Problem to work on >>
Repeat the listing in full, preserving every character.

Record set >>
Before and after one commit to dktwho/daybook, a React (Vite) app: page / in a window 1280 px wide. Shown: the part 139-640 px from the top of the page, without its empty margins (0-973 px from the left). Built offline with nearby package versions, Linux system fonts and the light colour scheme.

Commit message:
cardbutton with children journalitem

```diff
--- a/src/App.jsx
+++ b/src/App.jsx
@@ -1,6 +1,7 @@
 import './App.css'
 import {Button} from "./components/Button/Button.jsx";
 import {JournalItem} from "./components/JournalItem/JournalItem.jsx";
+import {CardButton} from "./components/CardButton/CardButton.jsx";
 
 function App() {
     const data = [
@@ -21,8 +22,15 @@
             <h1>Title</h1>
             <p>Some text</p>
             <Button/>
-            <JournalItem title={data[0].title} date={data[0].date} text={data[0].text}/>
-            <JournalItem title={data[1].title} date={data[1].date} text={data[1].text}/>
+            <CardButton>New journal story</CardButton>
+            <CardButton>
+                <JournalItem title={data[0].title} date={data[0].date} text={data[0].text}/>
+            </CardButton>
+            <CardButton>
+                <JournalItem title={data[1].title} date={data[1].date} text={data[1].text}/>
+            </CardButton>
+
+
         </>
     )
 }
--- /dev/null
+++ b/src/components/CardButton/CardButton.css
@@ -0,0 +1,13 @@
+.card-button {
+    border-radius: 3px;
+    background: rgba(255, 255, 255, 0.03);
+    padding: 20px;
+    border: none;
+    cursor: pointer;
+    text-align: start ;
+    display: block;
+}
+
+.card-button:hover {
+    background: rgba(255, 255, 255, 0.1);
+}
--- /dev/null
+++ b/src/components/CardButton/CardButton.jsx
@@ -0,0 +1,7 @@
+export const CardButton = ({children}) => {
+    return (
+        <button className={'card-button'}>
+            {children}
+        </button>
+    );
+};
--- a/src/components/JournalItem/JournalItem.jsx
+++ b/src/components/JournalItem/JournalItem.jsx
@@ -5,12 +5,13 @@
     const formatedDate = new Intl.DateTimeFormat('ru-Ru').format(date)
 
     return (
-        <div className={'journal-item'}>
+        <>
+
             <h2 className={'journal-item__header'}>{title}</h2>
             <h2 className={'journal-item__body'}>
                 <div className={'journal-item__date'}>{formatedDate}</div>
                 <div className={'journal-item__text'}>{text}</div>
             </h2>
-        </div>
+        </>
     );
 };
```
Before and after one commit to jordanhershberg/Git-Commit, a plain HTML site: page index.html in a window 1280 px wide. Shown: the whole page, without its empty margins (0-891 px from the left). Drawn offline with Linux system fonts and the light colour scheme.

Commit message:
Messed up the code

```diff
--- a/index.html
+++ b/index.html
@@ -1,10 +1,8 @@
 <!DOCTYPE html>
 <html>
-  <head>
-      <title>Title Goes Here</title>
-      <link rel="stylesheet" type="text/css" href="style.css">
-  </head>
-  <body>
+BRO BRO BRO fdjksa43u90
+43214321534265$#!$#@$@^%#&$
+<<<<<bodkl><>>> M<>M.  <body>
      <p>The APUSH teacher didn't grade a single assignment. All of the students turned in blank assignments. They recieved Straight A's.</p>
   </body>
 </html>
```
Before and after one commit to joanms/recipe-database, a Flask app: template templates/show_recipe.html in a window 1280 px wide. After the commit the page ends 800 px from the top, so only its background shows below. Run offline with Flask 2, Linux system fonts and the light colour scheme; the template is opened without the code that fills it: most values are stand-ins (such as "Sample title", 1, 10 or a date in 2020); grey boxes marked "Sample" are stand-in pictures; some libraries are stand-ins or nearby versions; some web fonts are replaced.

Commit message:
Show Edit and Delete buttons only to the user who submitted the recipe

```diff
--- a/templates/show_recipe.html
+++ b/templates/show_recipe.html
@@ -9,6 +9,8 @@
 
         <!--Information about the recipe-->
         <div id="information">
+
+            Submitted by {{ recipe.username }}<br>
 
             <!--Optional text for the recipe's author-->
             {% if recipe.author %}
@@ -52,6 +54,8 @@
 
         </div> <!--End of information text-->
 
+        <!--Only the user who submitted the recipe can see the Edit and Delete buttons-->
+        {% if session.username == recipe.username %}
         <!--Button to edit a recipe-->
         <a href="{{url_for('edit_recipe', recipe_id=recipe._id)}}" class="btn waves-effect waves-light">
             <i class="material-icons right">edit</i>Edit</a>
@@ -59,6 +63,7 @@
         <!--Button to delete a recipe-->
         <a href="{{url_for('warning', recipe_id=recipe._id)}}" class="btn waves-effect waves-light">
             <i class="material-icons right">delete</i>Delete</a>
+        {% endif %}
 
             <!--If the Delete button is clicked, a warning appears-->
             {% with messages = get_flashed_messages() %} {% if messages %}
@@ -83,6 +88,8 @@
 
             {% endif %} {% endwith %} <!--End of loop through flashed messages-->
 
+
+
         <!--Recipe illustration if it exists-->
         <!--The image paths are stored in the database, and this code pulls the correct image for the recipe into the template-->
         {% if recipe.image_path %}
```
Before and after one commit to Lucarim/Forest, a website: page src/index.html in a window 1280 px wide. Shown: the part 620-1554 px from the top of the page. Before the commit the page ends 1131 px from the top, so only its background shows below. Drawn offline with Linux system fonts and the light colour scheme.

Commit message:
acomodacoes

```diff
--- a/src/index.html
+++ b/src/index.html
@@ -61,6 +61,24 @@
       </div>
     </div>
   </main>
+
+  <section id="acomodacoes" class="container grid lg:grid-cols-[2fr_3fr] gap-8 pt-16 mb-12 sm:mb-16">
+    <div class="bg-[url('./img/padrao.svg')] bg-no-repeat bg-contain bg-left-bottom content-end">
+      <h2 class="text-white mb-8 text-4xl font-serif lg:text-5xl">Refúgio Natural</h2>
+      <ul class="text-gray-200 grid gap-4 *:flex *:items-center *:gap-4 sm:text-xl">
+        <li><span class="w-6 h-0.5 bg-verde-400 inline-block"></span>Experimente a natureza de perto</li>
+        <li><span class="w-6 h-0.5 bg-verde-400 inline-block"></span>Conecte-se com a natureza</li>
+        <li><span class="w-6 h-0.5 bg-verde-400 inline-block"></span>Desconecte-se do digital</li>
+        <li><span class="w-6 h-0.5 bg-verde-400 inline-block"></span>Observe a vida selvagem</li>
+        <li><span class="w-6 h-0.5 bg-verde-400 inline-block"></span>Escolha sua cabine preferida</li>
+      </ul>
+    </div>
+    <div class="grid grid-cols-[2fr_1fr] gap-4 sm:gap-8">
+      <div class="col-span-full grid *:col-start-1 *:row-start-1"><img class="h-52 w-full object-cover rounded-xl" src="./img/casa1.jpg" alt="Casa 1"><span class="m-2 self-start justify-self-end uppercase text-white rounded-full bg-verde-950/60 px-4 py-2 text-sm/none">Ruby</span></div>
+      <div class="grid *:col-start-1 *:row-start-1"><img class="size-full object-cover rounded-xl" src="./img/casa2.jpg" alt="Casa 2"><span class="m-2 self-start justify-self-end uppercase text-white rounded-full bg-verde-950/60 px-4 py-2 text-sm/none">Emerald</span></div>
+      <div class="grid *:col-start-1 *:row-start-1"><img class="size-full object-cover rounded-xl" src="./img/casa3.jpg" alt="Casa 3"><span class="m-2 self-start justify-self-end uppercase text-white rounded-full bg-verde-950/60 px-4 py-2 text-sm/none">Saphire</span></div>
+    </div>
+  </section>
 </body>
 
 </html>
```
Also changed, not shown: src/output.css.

Response to the task >>
Before and after one commit to dktwho/daybook, a React (Vite) app: page / in a window 1280 px wide. Shown: the part 139-640 px from the top of the page, without its empty margins (0-973 px from the left). Built offline with nearby package versions, Linux system fonts and the light colour scheme.

Commit message:
cardbutton with children journalitem

```diff
--- a/src/App.jsx
+++ b/src/App.jsx
@@ -1,6 +1,7 @@
 import './App.css'
 import {Button} from "./components/Button/Button.jsx";
 import {JournalItem} from "./components/JournalItem/JournalItem.jsx";
+import {CardButton} from "./components/CardButton/CardButton.jsx";
 
 function App() {
     const data = [
@@ -21,8 +22,15 @@
             <h1>Title</h1>
             <p>Some text</p>
             <Button/>
-            <JournalItem title={data[0].title} date={data[0].date} text={data[0].text}/>
-            <JournalItem title={data[1].title} date={data[1].date} text={data[1].text}/>
+            <CardButton>New journal story</CardButton>
+            <CardButton>
+                <JournalItem title={data[0].title} date={data[0].date} text={data[0].text}/>
+            </CardButton>
+            <CardButton>
+                <JournalItem title={data[1].title} date={data[1].date} text={data[1].text}/>
+            </CardButton>
+
+
         </>
     )
 }
--- /dev/null
+++ b/src/components/CardButton/CardButton.css
@@ -0,0 +1,13 @@
+.card-button {
+    border-radius: 3px;
+    background: rgba(255, 255, 255, 0.03);
+    padding: 20px;
+    border: none;
+    cursor: pointer;
+    text-align: start ;
+    display: block;
+}
+
+.card-button:hover {
+    background: rgba(255, 255, 255, 0.1);
+}
--- /dev/null
+++ b/src/components/CardButton/CardButton.jsx
@@ -0,0 +1,7 @@
+export const CardButton = ({children}) => {
+    return (
+        <button className={'card-button'}>
+            {children}
+        </button>
+    );
+};
--- a/src/components/JournalItem/JournalItem.jsx
+++ b/src/components/JournalItem/JournalItem.jsx
@@ -5,12 +5,13 @@
     const formatedDate = new Intl.DateTimeFormat('ru-Ru').format(date)
 
     return (
-        <div className={'journal-item'}>
+        <>
+
             <h2 className={'journal-item__header'}>{title}</h2>
             <h2 className={'journal-item__body'}>
                 <div className={'journal-item__date'}>{formatedDate}</div>
                 <div className={'journal-item__text'}>{text}</div>
             </h2>
-        </div>
+        </>
     );
 };
```
Before and after one commit to jordanhershberg/Git-Commit, a plain HTML site: page index.html in a window 1280 px wide. Shown: the whole page, without its empty margins (0-891 px from the left). Drawn offline with Linux system fonts and the light colour scheme.

Commit message:
Messed up the code

```diff
--- a/index.html
+++ b/index.html
@@ -1,10 +1,8 @@
 <!DOCTYPE html>
 <html>
-  <head>
-      <title>Title Goes Here</title>
-      <link rel="stylesheet" type="text/css" href="style.css">
-  </head>
-  <body>
+BRO BRO BRO fdjksa43u90
+43214321534265$#!$#@$@^%#&$
+<<<<<bodkl><>>> M<>M.  <body>
      <p>The APUSH teacher didn't grade a single assignment. All of the students turned in blank assignments. They recieved Straight A's.</p>
   </body>
 </html>
```
Before and after one commit to joanms/recipe-database, a Flask app: template templates/show_recipe.html in a window 1280 px wide. After the commit the page ends 800 px from the top, so only its background shows below. Run offline with Flask 2, Linux system fonts and the light colour scheme; the template is opened without the code that fills it: most values are stand-ins (such as "Sample title", 1, 10 or a date in 2020); grey boxes marked "Sample" are stand-in pictures; some libraries are stand-ins or nearby versions; some web fonts are replaced.

Commit message:
Show Edit and Delete buttons only to the user who submitted the recipe

```diff
--- a/templates/show_recipe.html
+++ b/templates/show_recipe.html
@@ -9,6 +9,8 @@
 
         <!--Information about the recipe-->
         <div id="information">
+
+            Submitted by {{ recipe.username }}<br>
 
             <!--Optional text for the recipe's author-->
             {% if recipe.author %}
@@ -52,6 +54,8 @@
 
         </div> <!--End of information text-->
 
+        <!--Only the user who submitted the recipe can see the Edit and Delete buttons-->
+        {% if session.username == recipe.username %}
         <!--Button to edit a recipe-->
         <a href="{{url_for('edit_recipe', recipe_id=recipe._id)}}" class="btn waves-effect waves-light">
             <i class="material-icons right">edit</i>Edit</a>
@@ -59,6 +63,7 @@
         <!--Button to delete a recipe-->
         <a href="{{url_for('warning', recipe_id=recipe._id)}}" class="btn waves-effect waves-light">
             <i class="material-icons right">delete</i>Delete</a>
+        {% endif %}
 
             <!--If the Delete button is clicked, a warning appears-->
             {% with messages = get_flashed_messages() %} {% if messages %}
@@ -83,6 +88,8 @@
 
             {% endif %} {% endwith %} <!--End of loop through flashed messages-->
 
+
+
         <!--Recipe illustration if it exists-->
         <!--The image paths are stored in the database, and this code pulls the correct image for the recipe into the template-->
         {% if recipe.image_path %}
```
Before and after one commit to Lucarim/Forest, a website: page src/index.html in a window 1280 px wide. Shown: the part 620-1554 px from the top of the page. Before the commit the page ends 1131 px from the top, so only its background shows below. Drawn offline with Linux system fonts and the light colour scheme.

Commit message:
acomodacoes

```diff
--- a/src/index.html
+++ b/src/index.html
@@ -61,6 +61,24 @@
       </div>
     </div>
   </main>
+
+  <section id="acomodacoes" class="container grid lg:grid-cols-[2fr_3fr] gap-8 pt-16 mb-12 sm:mb-16">
+    <div class="bg-[url('./img/padrao.svg')] bg-no-repeat bg-contain bg-left-bottom content-end">
+      <h2 class="text-white mb-8 text-4xl font-serif lg:text-5xl">Refúgio Natural</h2>
+      <ul class="text-gray-200 grid gap-4 *:flex *:items-center *:gap-4 sm:text-xl">
+        <li><span class="w-6 h-0.5 bg-verde-400 inline-block"></span>Experimente a natureza de perto</li>
+        <li><span class="w-6 h-0.5 bg-verde-400 inline-block"></span>Conecte-se com a natureza</li>
+        <li><span class="w-6 h-0.5 bg-verde-400 inline-block"></span>Desconecte-se do digital</li>
+        <li><span class="w-6 h-0.5 bg-verde-400 inline-block"></span>Observe a vida selvagem</li>
+        <li><span class="w-6 h-0.5 bg-verde-400 inline-block"></span>Escolha sua cabine preferida</li>
+      </ul>
+    </div>
+    <div class="grid grid-cols-[2fr_1fr] gap-4 sm:gap-8">
+      <div class="col-span-full grid *:col-start-1 *:row-start-1"><img class="h-52 w-full object-cover rounded-xl" src="./img/casa1.jpg" alt="Casa 1"><span class="m-2 self-start justify-self-end uppercase text-white rounded-full bg-verde-950/60 px-4 py-2 text-sm/none">Ruby</span></div>
+      <div class="grid *:col-start-1 *:row-start-1"><img class="size-full object-cover rounded-xl" src="./img/casa2.jpg" alt="Casa 2"><span class="m-2 self-start justify-self-end uppercase text-white rounded-full bg-verde-950/60 px-4 py-2 text-sm/none">Emerald</span></div>
+      <div class="grid *:col-start-1 *:row-start-1"><img class="size-full object-cover rounded-xl" src="./img/casa3.jpg" alt="Casa 3"><span class="m-2 self-start justify-self-end uppercase text-white rounded-full bg-verde-950/60 px-4 py-2 text-sm/none">Saphire</span></div>
+    </div>
+  </section>
 </body>
 
 </html>
```
Also changed, not shown: src/output.css.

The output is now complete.